What's your reaction to the word biodiversity? Do you know what it means? Legend has it that when John Prescott took up office as the Environment Secretary in the New Labour government of 1997, he thought it was a washing powder. But of course he soon learned, as all of us learn, that biodiversity is basically a portentous way of saying wildlife.

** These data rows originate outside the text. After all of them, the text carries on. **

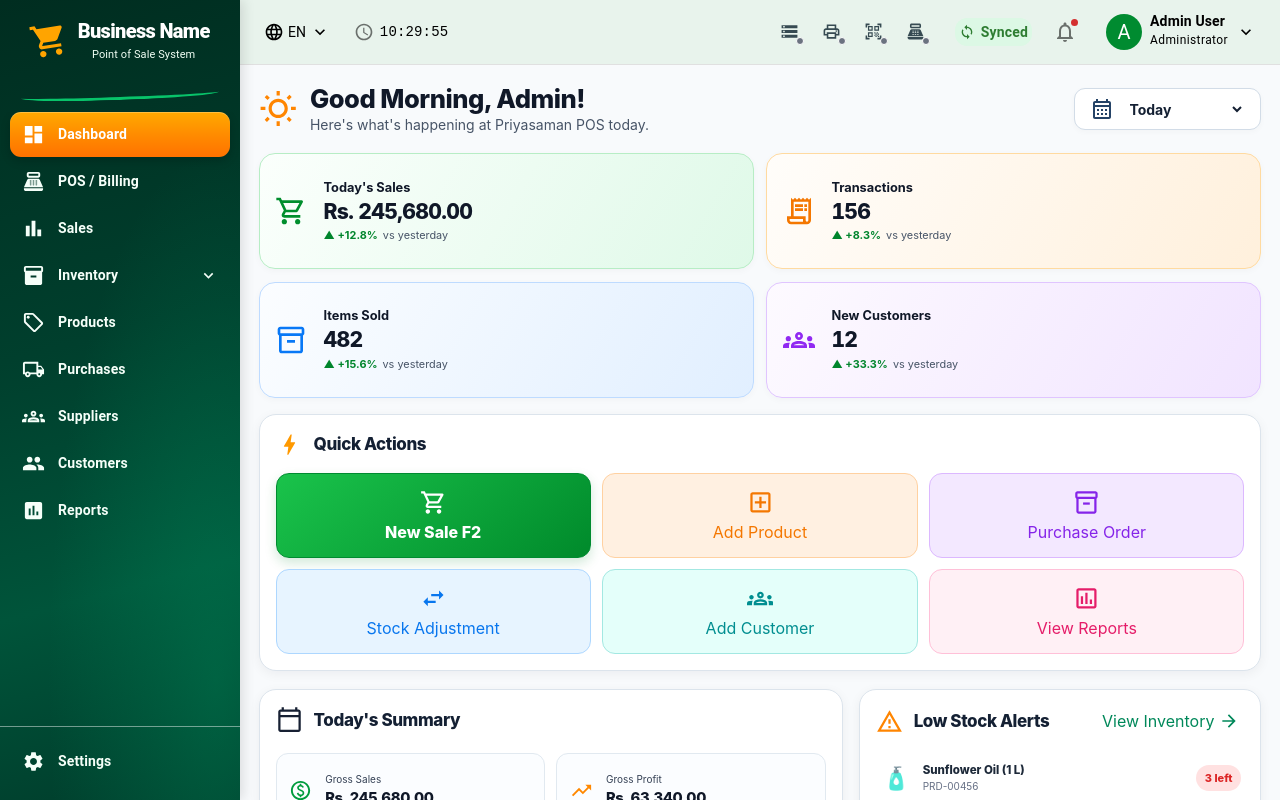
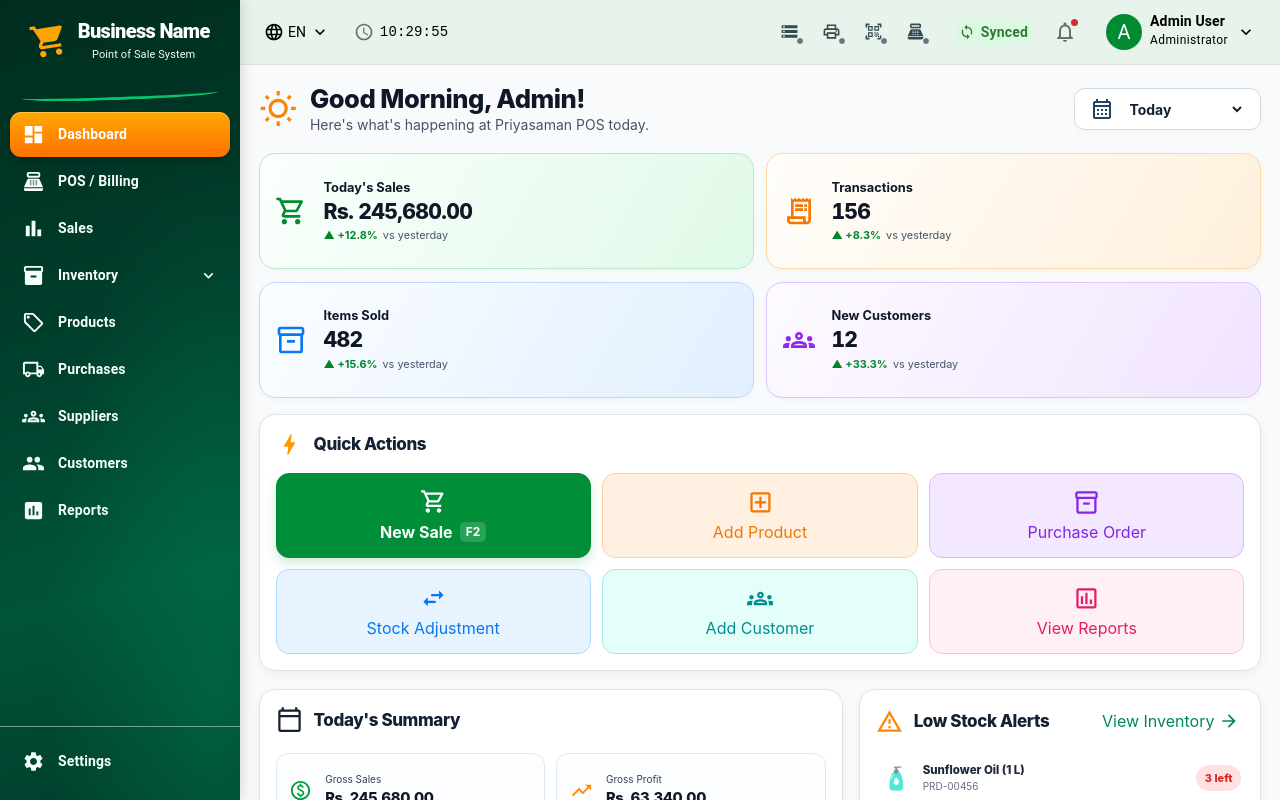
Before and after one commit to SriyanthaDeepal/priyasaman_pos_system, a React (Vite) app in the folder frontend/: page / in a window 1280 px wide. Built offline with nearby package versions, Linux system fonts and the light colour scheme; what @zxing/library would draw is missing.

Commit message:
style(dashboard): center New Sale content and style F2 shortcut

```diff
--- a/frontend/src/modules/dashboard/dashboard.css
+++ b/frontend/src/modules/dashboard/dashboard.css
@@ -2946,3 +2946,35 @@
     grid-template-rows:auto;
   }
 }
+
+/* Primary POS action: match the secondary action alignment without an arrow. */
+.pd-dashboard .pd-quick-action.pd-action-green{
+  display:flex;
+  flex-direction:column;
+  align-items:center;
+  justify-content:center;
+  padding:10px 8px;
+  gap:7px;
+  background:#008f38;
+  border-color:#008f38;
+  color:#fff;
+}
+.pd-dashboard .pd-quick-action.pd-action-green:hover{background:#007b31;border-color:#007b31}
+.pd-dashboard .pd-quick-action.pd-action-green .pd-quick-label{
+  display:flex;
+  flex-wrap:wrap;
+  align-items:center;
+  justify-content:center;
+  gap:7px;
+  font-weight:750;
+}
+.pd-dashboard .pd-quick-shortcut{
+  display:inline-flex;
+  align-items:center;
+  padding:3px 6px;
+  border-radius:5px;
+  background:rgba(255,255,255,.16);
+  font-size:.75em;
+  line-height:1.2;
+  font-weight:700;
+}
```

The word seems to have come into use in the late 1980s as a way of making wildlife and the natural world, and their protection, seem more significant and important to policymakers, so that governments and academics would take the issue more seriously. I have had a problem with it ever since, as I think its use creates a gap of understanding between the aforesaid policymakers and ordinary citizens, whose feelings and opinions are, after all, the foundation of political will. You probably know at least a couple of people who might spontaneously say: "I love watching wildlife." Do you know anyone, anyone at all – an ordinary citizen – who might spontaneously say: "I love watching biodiversity"? The use of the term shuts ordinary people out from the debate, and such is my aversion to it linguistically that I have managed to avoid it, entirely, in the six months I have been writing this column, which represents something approaching 20,000 words now.

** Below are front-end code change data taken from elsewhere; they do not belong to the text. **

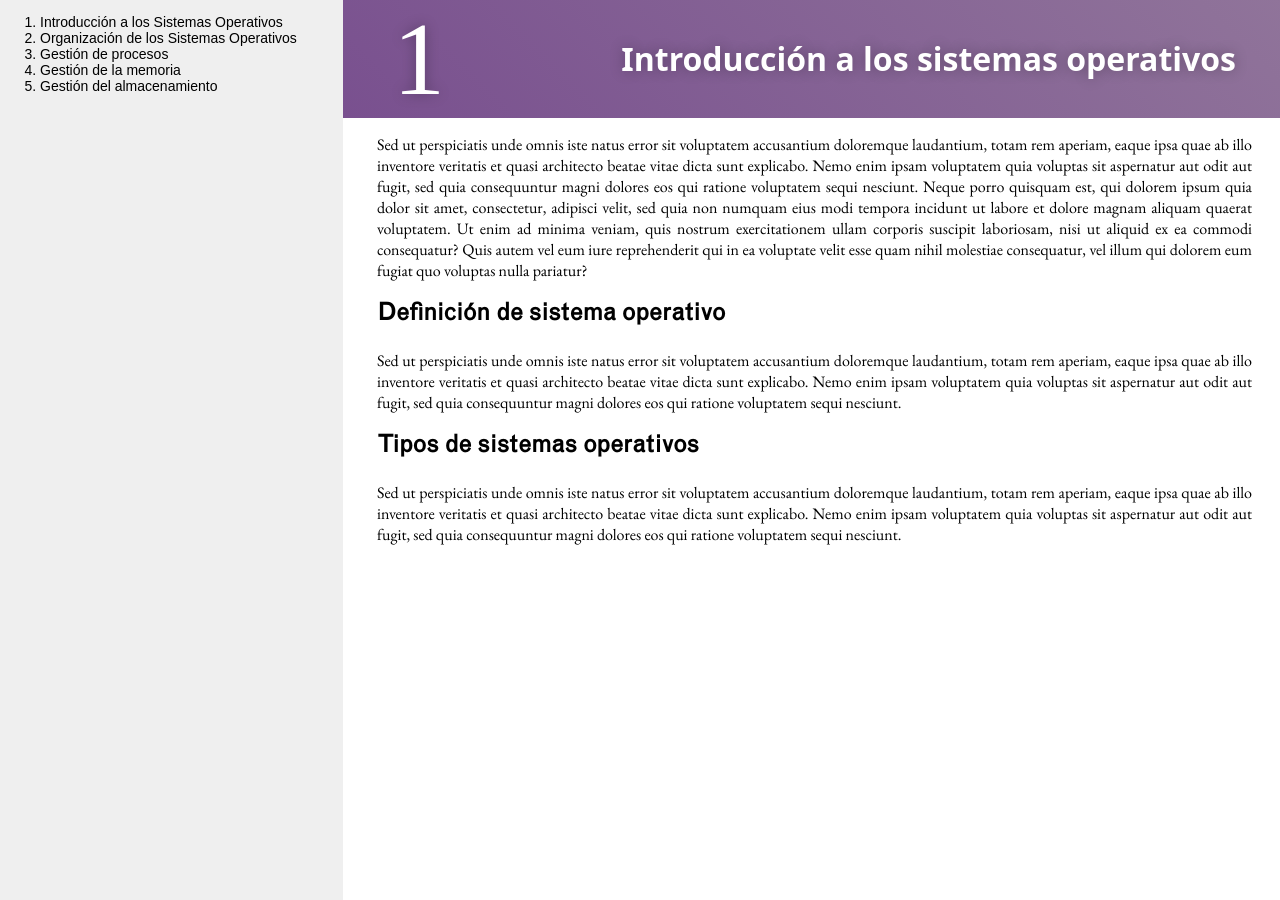
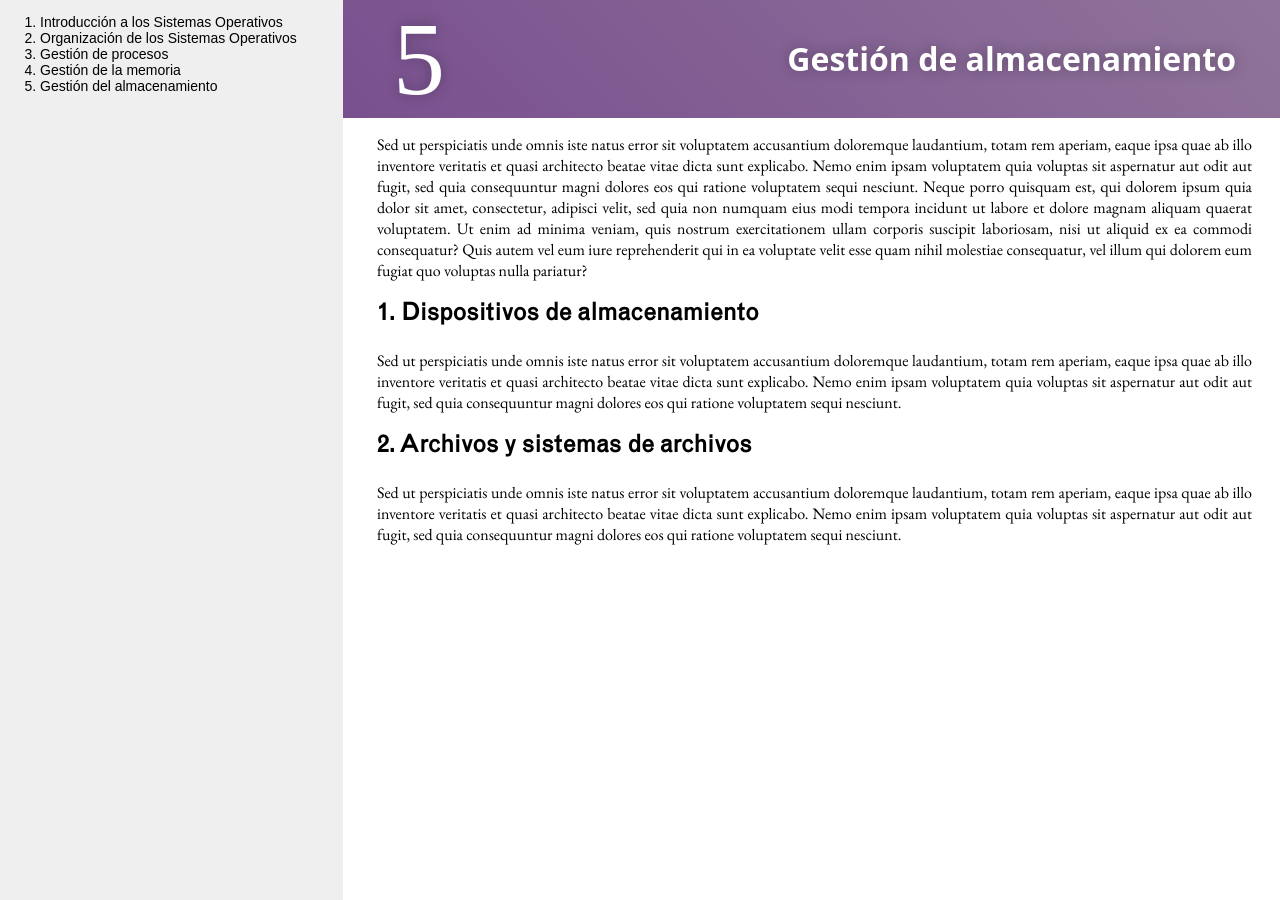
Before and after one commit to dkaerit/SSOO, a Jekyll site: the page built from _posts/2020-10-05-TEMA05.md, in a window 1280 px wide. Built offline with Jekyll 4.4.1, drawn with Linux system fonts in a browser that asks for light colours; some web fonts are replaced.

Commit message:
Update 2020-10-05-TEMA05.md

```diff
--- a/_posts/2020-10-05-TEMA05.md
+++ b/_posts/2020-10-05-TEMA05.md
@@ -2,15 +2,15 @@
 layout: post
 ---
 <div class="header">
-  <div class="numbrerUnit">1</div>
-  <h1>Introducción a los sistemas operativos</h1>
+  <div class="numbrerUnit">5</div>
+  <h1>Gestión de almacenamiento</h1>
 </div>
 
 Sed ut perspiciatis unde omnis iste natus error sit voluptatem accusantium doloremque laudantium, totam rem aperiam, eaque ipsa quae ab illo inventore veritatis et quasi architecto beatae vitae dicta sunt explicabo. Nemo enim ipsam voluptatem quia voluptas sit aspernatur aut odit aut fugit, sed quia consequuntur magni dolores eos qui ratione voluptatem sequi nesciunt.
 Neque porro quisquam est, qui dolorem ipsum quia dolor sit amet, consectetur, adipisci velit, sed quia non numquam eius modi tempora incidunt ut labore et dolore magnam aliquam quaerat voluptatem. Ut enim ad minima veniam, quis nostrum exercitationem ullam corporis suscipit laboriosam, nisi ut aliquid ex ea commodi consequatur? Quis autem vel eum iure reprehenderit qui in ea voluptate velit esse quam nihil molestiae consequatur, vel illum qui dolorem eum fugiat quo voluptas nulla pariatur?
 
-## Definición de sistema operativo
+## 1. Dispositivos de almacenamiento
 Sed ut perspiciatis unde omnis iste natus error sit voluptatem accusantium doloremque laudantium, totam rem aperiam, eaque ipsa quae ab illo inventore veritatis et quasi architecto beatae vitae dicta sunt explicabo. Nemo enim ipsam voluptatem quia voluptas sit aspernatur aut odit aut fugit, sed quia consequuntur magni dolores eos qui ratione voluptatem sequi nesciunt.
 
-## Tipos de sistemas operativos
+## 2. Archivos y sistemas de archivos
 Sed ut perspiciatis unde omnis iste natus error sit voluptatem accusantium doloremque laudantium, totam rem aperiam, eaque ipsa quae ab illo inventore veritatis et quasi architecto beatae vitae dicta sunt explicabo. Nemo enim ipsam voluptatem quia voluptas sit aspernatur aut odit aut fugit, sed quia consequuntur magni dolores eos qui ratione voluptatem sequi nesciunt.
```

But – and it's a big but – it can't be avoided forever. For one thing, it is the currency in use in the policymaking debate about the future of the natural world, and if we want to engage in the debate, we have to deal with it. For another, the virtue of the term, it has to be admitted, is that it is more all-encompassing than simply saying "wildlife", which for many people would tend to mean simply red squirrels or polar bears. Here's a good definition of it: biodiversity is "the variety of genes, species and ecosystems that constitute life on earth".
That comes from a new scientific paper published today in the leading American journal Science which is of signal importance for anyone concerned with the future of nature. "Biodiversity Conservation: Challenges Beyond 2010" is a comprehensive and articulate summary of the increasing threats to the world's species and ecosystems and indeed, all the genes which constitute them, and a formulation of how society ought to respond. The authors are members of the Cambridge Conservation Initiative, a collaborative partnership between Cambridge University and the group of wildlife conservation bodies based in and around the city, such as Fauna and Flora International, BirdLife International and the World Conservation Monitoring Centre (there are 10 in total and I hope the others will forgive me not naming them, for lack of space).

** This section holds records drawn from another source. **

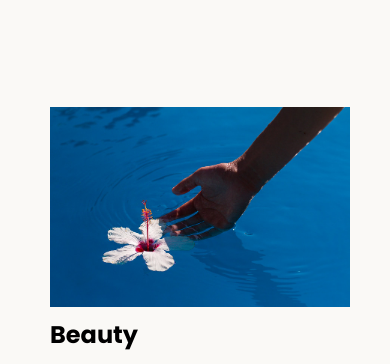
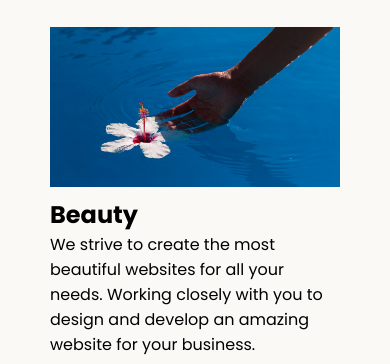
Before and after one commit to Ashrafi-Meraj/media-query, a plain HTML site: page index.html in a window 390 px wide. Shown: the part 410-774 px from the top of the page. Drawn offline with Linux system fonts and the light colour scheme.

Commit message:
style.css

```diff
--- a/style.css
+++ b/style.css
@@ -72,28 +72,27 @@ footer>p>span a{
 
 @media (max-width: 700px) {
   .card{
-    top: 70px;
-    height: 200px;
+    top: 10px;
+    height: 120px;
     align-items: center;
     align-content: center;
     margin-left: 0;
     width: 100%;
-    margin-top: 40px;
-    margin-bottom: 40px;
+    margin-top: 0;
+    margin-bottom: 0px;
   }
   .card>img {
     display: block;
     float: none;
-    height: 100%;
+    width: 100%;
   }
   .card p{
     display: block;
-    margin: 10px;
   }
   h1 {
     font-size: 3rem;
     width: 100%;
-    margin-bottom: 70px;
+    margin-bottom: 30px;
   }
   footer {
     margin-top: 100px;
```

They point out that conservation efforts are increasing all around the world – we have a global wildlife treaty, the 1992 Convention on Biodiversity(CBD) and the vast majority of its 193 signatory states now have biodiversity action plans of one sort or another, while the global network of protected areas now stands at more than 133,000 designated sites covering more than 24m square kilometres. Furthermore, the economic value of biodiversity is increasingly recognised, especially in the provision of "ecosystem services" – oxygen, fresh water, carbon storage, pollination, enjoyment and a myriad other properties are all provided by the natural world.
Yet biodiversity, they say, continues to decline, and at an accelerating rate, such are the pressures from human expansion, with climate change another dark shadow on the horizon. To save it, they propose a fundamental shift in the way it is regarded: biodiversity must be regarded as a global public good and managed as such. It's not enough to recognise its economic and social value (which itself was a big step forward); there must be public policies in place which reward its protection, and penalise its harm. The value of biodiversity must be integrated into all political, social and economic decision-making, and not just regarded, say, as part of a nation's environmental agenda; and institutions must be set up to make this possible.
That's their prescription. It makes eminent sense. It will be high on the agenda of the next meeting of the parties of the CBD, which takes place in Japan next month. But will it come to pass? What depresses me about the analysis is that it is almost certainly right, and if the steps outlined by the Cambridge Conservation Initiative are not taken, the world's wildlife and ecosystems will continue their precipitate plunge downwards; but the chances of the world taking these steps seem to be getting smaller and smaller.
To give one example: last week, in China, I travelled by coach from Shanghai to the heritage city of Hangzhou, a journey of about 115 miles. In all that distance I saw no birds whatsoever, apart from one group of six egrets in a paddy field. No crows, no gulls, no magpies, no songbirds. The entire landscape was urbanised. Imagine: London to Bristol, built up with tower blocks for the whole way. What was on view was the shortly-to-open Shanghai to Hangzhou Maglev railway line, the world's fastest long-distance train, which will travel at 250mph-plus and do the journey between the two cities in 27 minutes.
There you have the priorities of the world's economic powerhouse: in come the supertrains; out go the songbirds. As seen from the window of a long-distance bus, the chances that China would ever start integrating concern for biodiversity into all its other decision-making seemed absolutely minimal, and I should think that goes for most of the world's developing countries. But even if the implications are (to me at least) pretty depressing, the Cambridge Conservation Initiative's analysis is outstanding in its articulacy, and essential reading for anyone concerned with the future of the natural world.
For further reading
'Biodiversity Conservation: Challenges Beyond 2010', Rands et al ( Science, Vol 329, 10 September 2010. www.sciencemag.org)